The lien fund consists of two parts: 1) 10% of the value of work performed and materials supplied, plus 2) any additional amounts owing. The case law makes it clear that the “first part” of the lien fund (i.e. the holdback) is not subject to setoffs. This only means that subcontractors and suppliers (not in a direct contract with the owner) have at least 10% of the value of the work as security for amounts owing to them, despite any setoffs the owner may have against the contractor (the party having a direct contract with the owner). 

This certainly does not mean, as I have heard argued from time to time, that the owner is liable to pay the 10% holdback to a contractor regardless of any issues in dispute between them. A contractor having a direct contract with the project owner, trying (by court application) to compel the owner to pay him the “first part” of the lien fund, despite the existence of a legitimate dispute as to the amount owing, is most certainly barking up the wrong tree. Whether the application to “compel” the owner to pay the lien fund is made by the contractor or a subcontractor or supplier of any tier, the legislation simply does not permit it. Further, where the issues in dispute are solely between owner and contractor (parties having a direct contractual relationship), the lien fund is largely irrelevant; the question is the proper amount(s) owing between them, and lien rights do not likely come into play unless the owner is unable to pay any amounts owing after judgment.

Subcontractors’ Advantage
However, a subcontractor (or a supplier; i.e. any lien claimant who does not have a direct contract with the project owner) may have more success.

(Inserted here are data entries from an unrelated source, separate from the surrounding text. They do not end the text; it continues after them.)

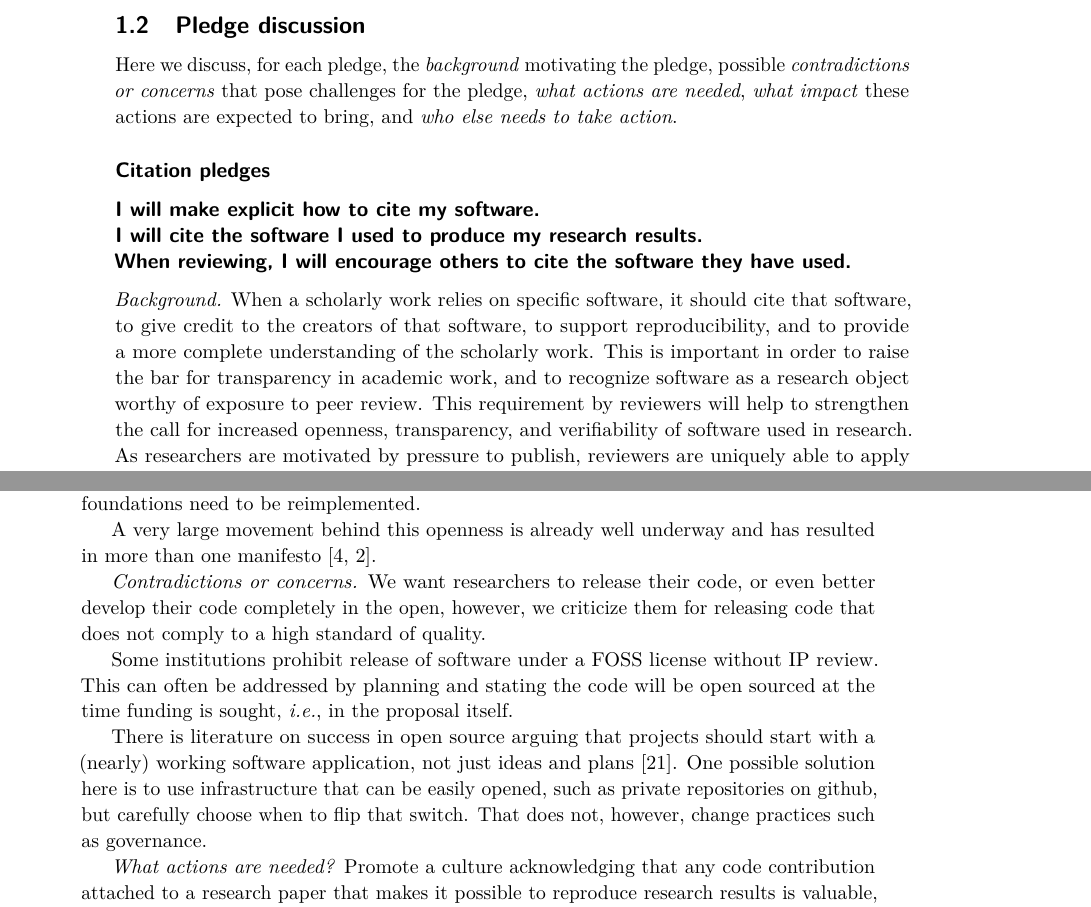
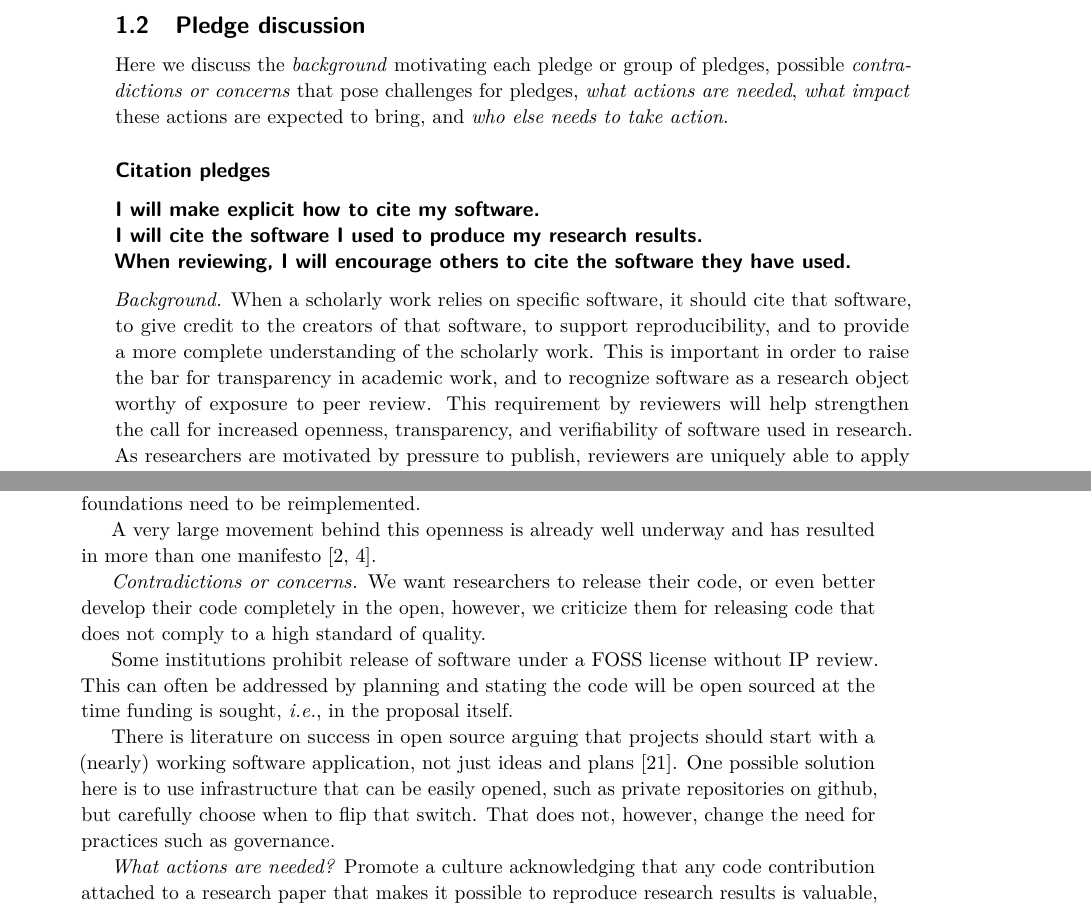
Before and after one commit to DagstuhlEAS/draft-manifesto, a LaTeX document (dagstuhl-eas-manifesto.tex): two parts of pages 6 and 9 of 20, joined at a grey line, cut so that both start at the same text. Compiled offline with pdfLaTeX.

Commit message:
Fixed a few small wording issues.

```diff
--- a/dagstuhl-eas-manifesto.tex
+++ b/dagstuhl-eas-manifesto.tex
@@ -235,11 +230,8 @@ and
 % ----------
 \paragraph{Development and use}
 \begin{itemize}
-% \item I will develop software as open source from the start, whenever possible, and I will contribute to sustaining software I use and rely on.
 \item I will develop software as open source from the start, whenever possible.
 \item I will contribute to sustaining software I use and rely on.
-% \item I will match proposed software engineering practices to the actual needs and resources of the project, and I will help researchers improve the quality of their software without passing judgment.
 \item I will match proposed software engineering practices to the actual needs and resources of the project.
 \item I will help researchers improve the quality of their software without passing judgment.
-%\item I will publish the intellectual contributions of my research software, and I will document (including usage instructions, and input and output examples), package, release and archive versions of my software.
 \item I will publish the intellectual contributions of my research software.
@@ -250,8 +242,7 @@ and
 \clearpage
 \subsection{Pledge discussion}
 
-Here we discuss, for each pledge, the \emph{background} motivating the pledge, possible \emph{contradictions or concerns} that pose challenges for the pledge, \emph{what actions are needed}, \emph{what impact} these actions are expected to bring, and \emph{who else needs to take action}.
-
+Here we discuss the \emph{background} motivating each pledge or group of pledges, possible \emph{contradictions or concerns} that pose challenges for pledges, \emph{what actions are needed}, \emph{what impact} these actions are expected to bring, and \emph{who else needs to take action}.
 
 
 %:=== DISCUSSION OF PLEDGES ===
@@ -265,7 +256,7 @@ I will cite the software I used to produce my research results.\\
 When reviewing, I will encourage others to cite the software they have used.}
 
 \emph{Background.} When a scholarly work relies on specific software, it should cite that software, to give credit to the creators of that software, to support reproducibility, and to provide a more complete understanding of the scholarly work.
-This is important in order to raise the bar for transparency in academic work, and to recognize software as a research object worthy of exposure to peer review. This requirement by reviewers will help to strengthen the call for increased openness, transparency, and verifiability of software used in research. As researchers are motivated by pressure to publish, reviewers are uniquely able to apply pressure where rigor is needed. Previous work on this topic includes the Open Science Peer Review Oath~\cite{aleksic_open_2015}.
+This is important in order to raise the bar for transparency in academic work, and to recognize software as a research object worthy of exposure to peer review. This requirement by reviewers will help strengthen the call for increased openness, transparency, and verifiability of software used in research. As researchers are motivated by pressure to publish, reviewers are uniquely able to apply pressure where rigor is needed. Previous work on this topic includes the Open Science Peer Review Oath~\cite{aleksic_open_2015}.
 % http://f1000research.com/articles/3-271/v2
 
 \emph{Contradictions or concerns.}
@@ -373,7 +363,7 @@ Dismissive, uncharitable comments about existing code can lead to online shaming
 % There is an issue of shame in the research software community which often prevents researchers from releasing the code that facilitated their research.
 This in turn leads to a body of computational research that is extremely difficult to reproduce. It is also wasteful of resources since it costs a great deal of money to develop that software. It takes longer to build on such research since the foundations need to be reimplemented.
 
-A very large movement behind this openness is already well underway and has resulted in more than one manifesto~\cite{barba_reproducibility_2012,alex_holcombe_open_2011}.
+A very large movement behind this openness is already well underway and has resulted in more than one manifesto~\cite{alex_holcombe_open_2011,barba_reproducibility_2012}.
 % \footnote{\url{http://lorenabarba.com/gallery/reproducibility-pi-manifesto/}, \url{http://www.openaccesspledge.com/}}
 
 \emph{Contradictions or concerns.}
@@ -383,7 +373,7 @@ Some institutions prohibit release of software under a FOSS license without IP r
 %\meh{When a project is initiated, this basis allows such reviews to be addressed in the absence of a concrete product.} \on{obscure}
 %Software can evolve from one state to the other as its utility is recognized by others, so these decisions may need to be revisited.
 
-There is literature on success in open source arguing that projects should start with a (nearly) working software application, not just ideas and plans~\cite{senyard2004have}. One possible solution here is to use infrastructure that can be easily opened, such as private repositories on github, but carefully choose when to flip that switch. That does not, however, change practices such as governance.
+There is literature on success in open source arguing that projects should start with a (nearly) working software application, not just ideas and plans~\cite{senyard2004have}. One possible solution here is to use infrastructure that can be easily opened, such as private repositories on github, but carefully choose when to flip that switch. That does not, however, change the need for practices such as governance.
 
 %There have been cases where researchers have released their code and have been publicly shamed by the software engineering community because it was of low quality.
 %\todo{(NEED CITATIONS- SOMETHING WAS ON SLASHDOT A COUPLE OF YEARS AGO)}
```
Also changed, not shown: dagstuhl-eas-manifesto.tex (22 more changed lines).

The subcontractor still cannot compel the owner (by court application) to pay the lien fund into court. But the subcontractor can take other steps that will compel the owner to act. That is, despite the existence of any dispute between the prime contractor and project owner, the subcontractor can apply to court to prove its’ lien valid, followed by other legal steps leading to foreclosure on the lands, which will almost surely compel the owner (not legally, but as a matter of practical necessity) to pay the lien fund into court, or at least expedite the resolution of any dispute between the owner and the contractor.  In this sense, the subcontractor may be able to compel the owner to pay the lien fund into court, where the prime contractor cannot.